▸ TASK TO COMPLETE
If a line in the data below holds the word "Color", copy it.

DATA PROVIDED section start

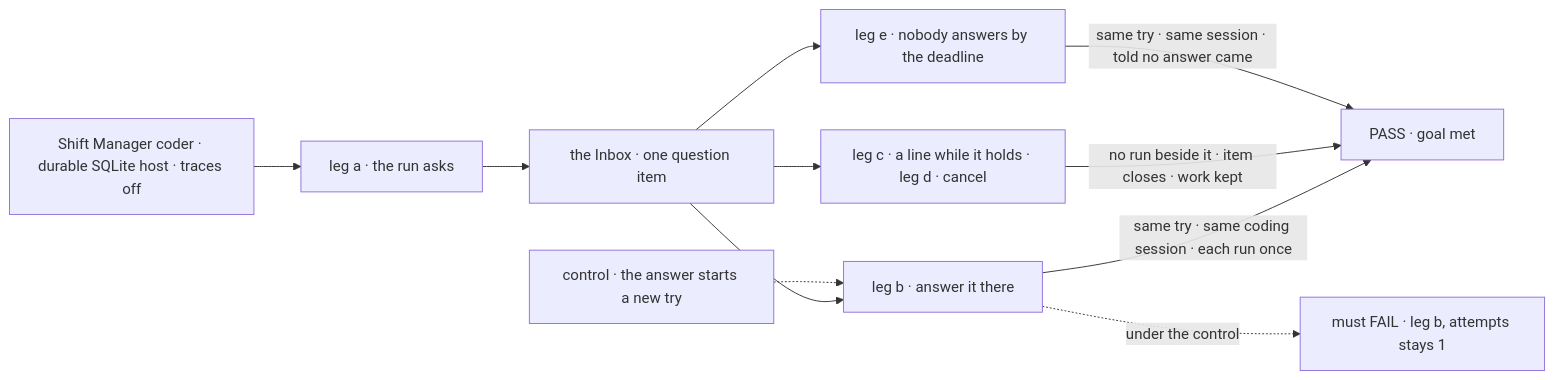
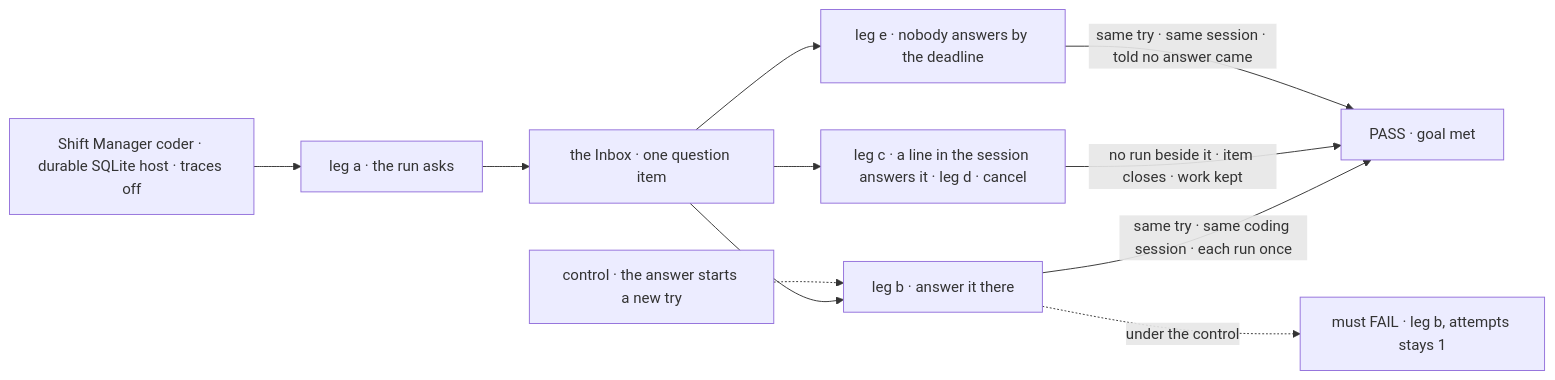
The first of 2 diagrams in specs/issues/FIX-2132/SPEC.md (fixpoint-labs/flow-state-dev), drawn with Mermaid before and after one commit. The commit also changed other lines of this file and 3 other files, not shown here.

First line of the commit message:
spec(FIX-2132): align with the sibling specs — a session line answers, sweep, cap owner, deadline hook, fixed-board ticket

````diff
--- a/specs/issues/FIX-2132/SPEC.md
+++ b/specs/issues/FIX-2132/SPEC.md
@@ -30,13 +30,13 @@
 ```mermaid
 flowchart LR
   H["Shift Manager coder · durable SQLite host · traces off"] --> A["leg a · the run asks"]
   A --> I["the Inbox · one question item"]
   I --> B["leg b · answer it there"]
-  I --> C["leg c · a line while it holds · leg d · cancel"]
+  I --> C["leg c · a line in the session answers it · leg d · cancel"]
   I --> E["leg e · nobody answers by the deadline"]
   B -->|"same try · same coding session · each run once"| P["PASS · goal met"]
   C -->|"no run beside it · item closes · work kept"| P
   E -->|"same try · same session · told no answer came"| P
   K["control · the answer starts a new try"] -.-> B
   B -.->|"under the control"| F["must FAIL · leg b, attempts stays 1"]
 ```
````
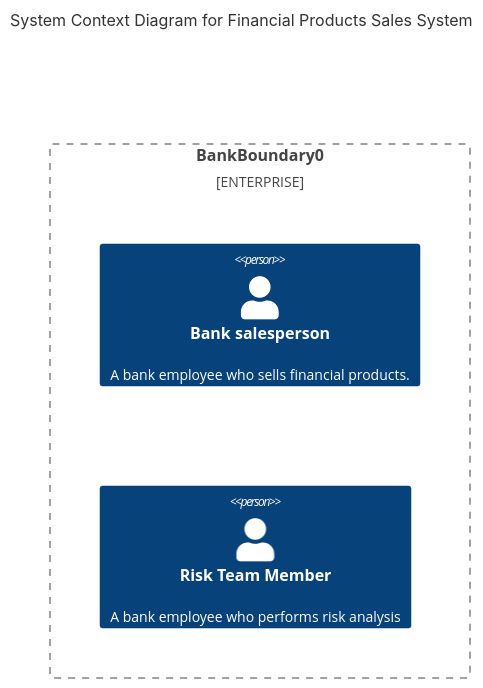
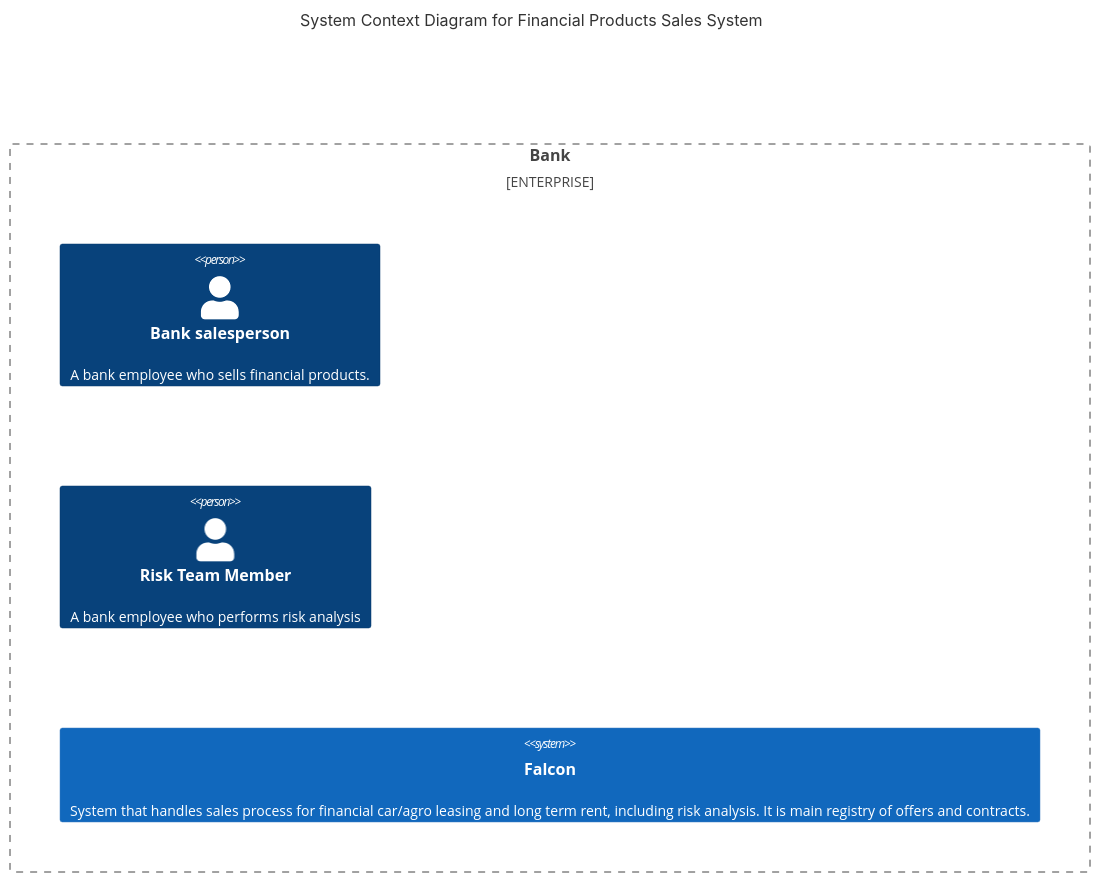
Before and after one commit to wojteksuwala/arch-docs-demo: the first of 2 diagrams in README.md, drawn with Mermaid.

````diff
--- a/README.md
+++ b/README.md
@@ -6,8 +6,10 @@
 ```mermaid
     C4Context
         title System Context Diagram for Financial Products Sales System
-        Enterprise_Boundary(b0, "BankBoundary0") {
+        Enterprise_Boundary(b0, "Bank") {
             Person(bankSalesPerson, "Bank salesperson", "A bank employee who sells financial products.")
             Person(riskTeamPerson, "Risk Team Member", "A bank employee who performs risk analysis")
+
+            System(falconSystem, "Falcon", "System that handles sales process for financial car/agro leasing and long term rent, including risk analysis. It is main registry of offers and contracts.")
         }
 ```
````
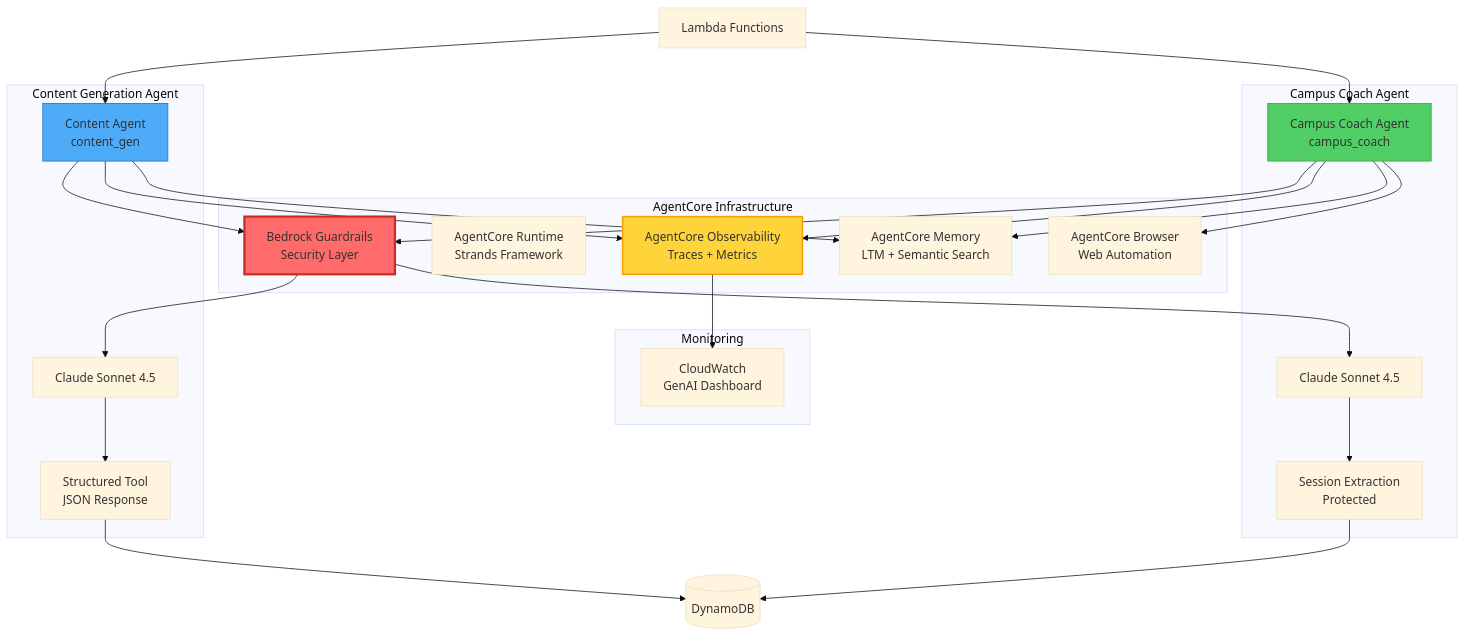
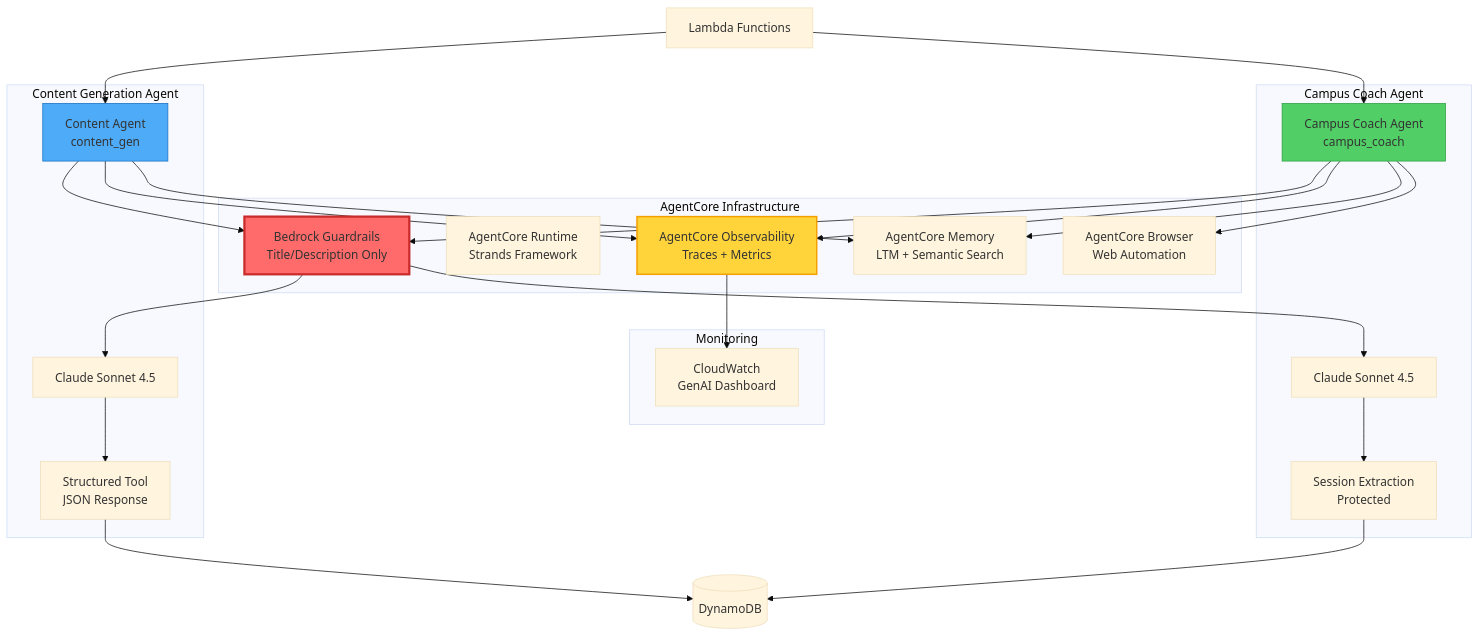
One commit to el-pedrito/strava-ai-boost changed the diagram in docs/advanced/AGENTCORE.md. Above: the diagram before and after it, drawn with Mermaid (base theme). The commit also changed other lines of this file and 6 other files, not shown here.

````diff
--- a/docs/advanced/AGENTCORE.md
+++ b/docs/advanced/AGENTCORE.md
@@ -19,45 +19,45 @@
 ```mermaid
 graph TB
     subgraph "AgentCore Infrastructure"
         Memory[AgentCore Memory<br/>LTM + Semantic Search]
         Runtime[AgentCore Runtime<br/>Strands Framework]
         Browser[AgentCore Browser<br/>Web Automation]
-        Guardrails[Bedrock Guardrails<br/>Security Layer]
+        Guardrails[Bedrock Guardrails<br/>Title/Description Only]
         Observability[AgentCore Observability<br/>Traces + Metrics]
     end
     
     subgraph "Content Generation Agent"
         ContentAgent[Content Agent<br/>content_gen]
         ContentAgent --> Guardrails
         ContentAgent --> Observability
         Guardrails --> Claude1[Claude Sonnet 4.5]
         ContentAgent --> Memory
         Claude1 --> ContentTool[Structured Tool<br/>JSON Response]
     end
     
     subgraph "Campus Coach Agent"
         CampusAgent[Campus Coach Agent<br/>campus_coach]
         CampusAgent --> Guardrails
         CampusAgent --> Observability
         Guardrails --> Claude2[Claude Sonnet 4.5]
         CampusAgent --> Memory
         CampusAgent --> Browser
         Claude2 --> Extraction[Session Extraction<br/>Protected]
     end
     
     subgraph "Monitoring"
         CloudWatch[CloudWatch<br/>GenAI Dashboard]
         Observability --> CloudWatch
     end
     
     Lambda[Lambda Functions] --> ContentAgent
     Lambda --> CampusAgent
     
     ContentTool --> DynamoDB[(DynamoDB)]
     Extraction --> DynamoDB
     
     style Guardrails fill:#ff6b6b,stroke:#c92a2a,stroke-width:3px
     style Observability fill:#ffd43b,stroke:#f59f00,stroke-width:2px
     style ContentAgent fill:#4dabf7,stroke:#1971c2
     style CampusAgent fill:#51cf66,stroke:#2f9e44
 ```
````
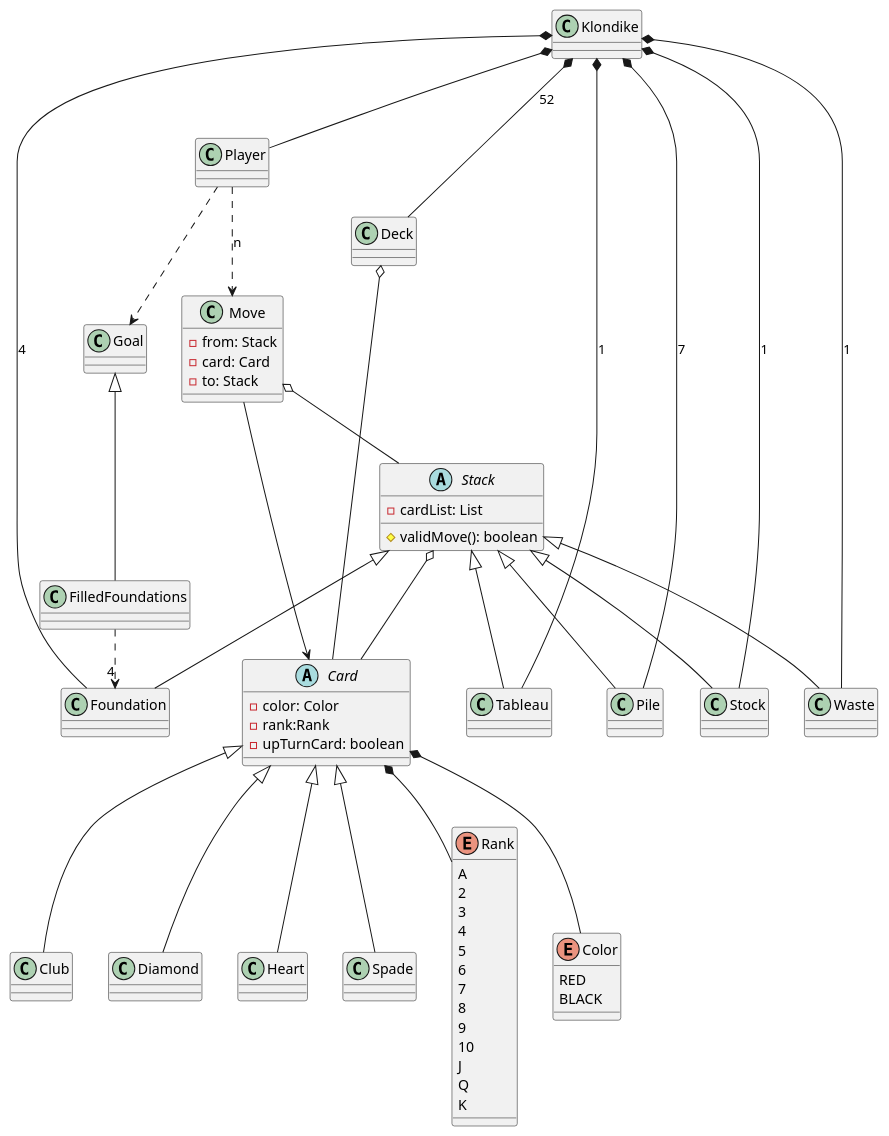
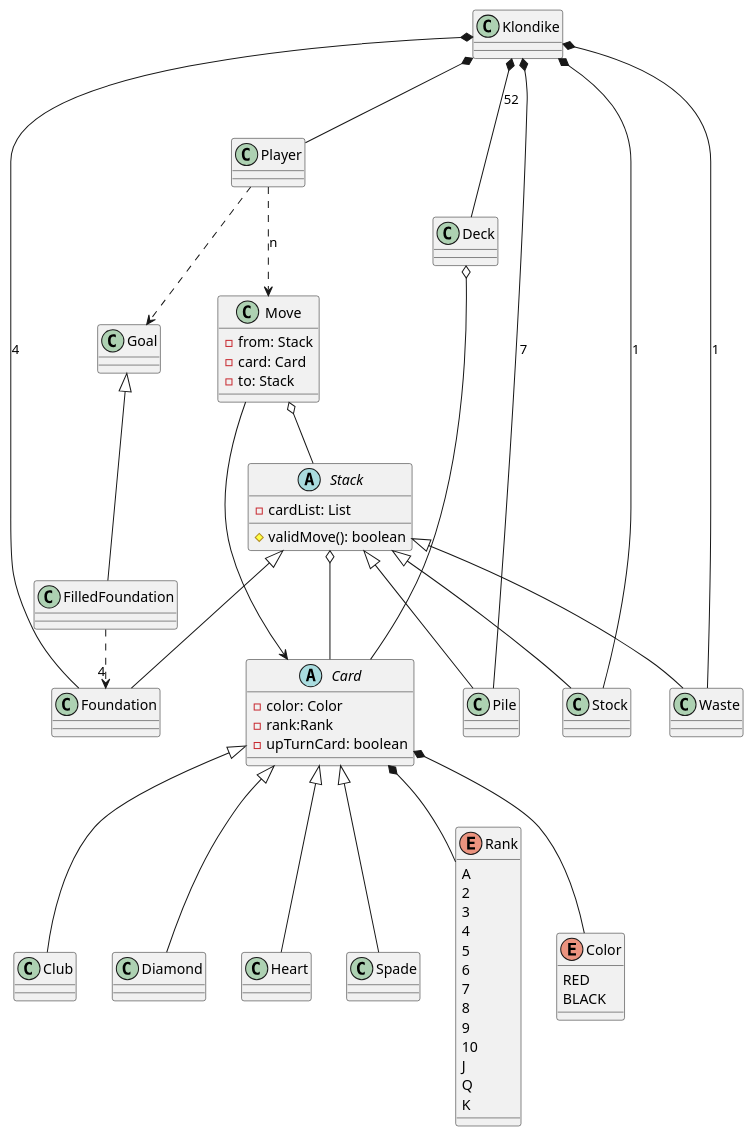
The diagram in klondike/diagrams/clases-diagram.iuml (bvegaM/software_degree), drawn with PlantUML before and after one commit. The commit also changed 3 other files, not shown here.

Commit message:
add initial state diagram

```diff
--- a/klondike/diagrams/clases-diagram.iuml
+++ b/klondike/diagrams/clases-diagram.iuml
@@ -1,93 +1,92 @@
 @startuml klondike
 
 'clases'
 class Klondike
 class Player
 class Pile
-class Tableau
 class Foundation
 class Waste
 class Stock
 class Move{
     - from: Stack
     - card: Card
     - to: Stack
 }
 class Goal
 class Pile
 class Deck
 class Club
 class Diamond
 class Heart
 class Spade
+class FilledFoundation
 
 'absract clases'
 abstract Stack{
     - cardList: List
     # validMove(): boolean
 }
 abstract Card{
     - color: Color
     - rank:Rank
     - upTurnCard: boolean
 }
 
 'enum clases'
 enum Rank{
     A
     2
     3
     4
     5
     6
     7
     8
     9
     10
     J
     Q
     K
 }
 enum Color{
     RED
     BLACK
 }
 
 'relations'
 
 Klondike *-down- Player
 Klondike *-down- Foundation: 4
-Klondike *-down- Tableau: 1
 Klondike *-down- Waste: 1
 Klondike *-down- Pile: 7
 Klondike *-down- Stock: 1
 Klondike *-down- Deck: 52
 
 Deck o-- Card
 
-Stack <|-down- Tableau
+
 Stack <|-down- Foundation
 Stack <|-down- Waste
 Stack <|-down- Stock
 Stack <|-down- Pile
 Stack o-down- Card
 
 Move o-down- Stack
 Move -down-> Card
 
 Player .down.> Move: n
 Player .down.> Goal
 
-Goal <|-down- FilledFoundations
-FilledFoundations .right.> "4" Foundation
+Goal <|-down- FilledFoundation
+FilledFoundation .right.> "4" Foundation
 
 
 Card <|-down- Club
 Card <|-down- Diamond
 Card <|-down- Heart
 Card <|-down- Spade
 Card *-down- Rank
 Card *-down- Color
 
 
 @enduml
```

DATA PROVIDED section end

▸ OUTPUT
     - color: Color
 enum Color{
 Card *-down- Color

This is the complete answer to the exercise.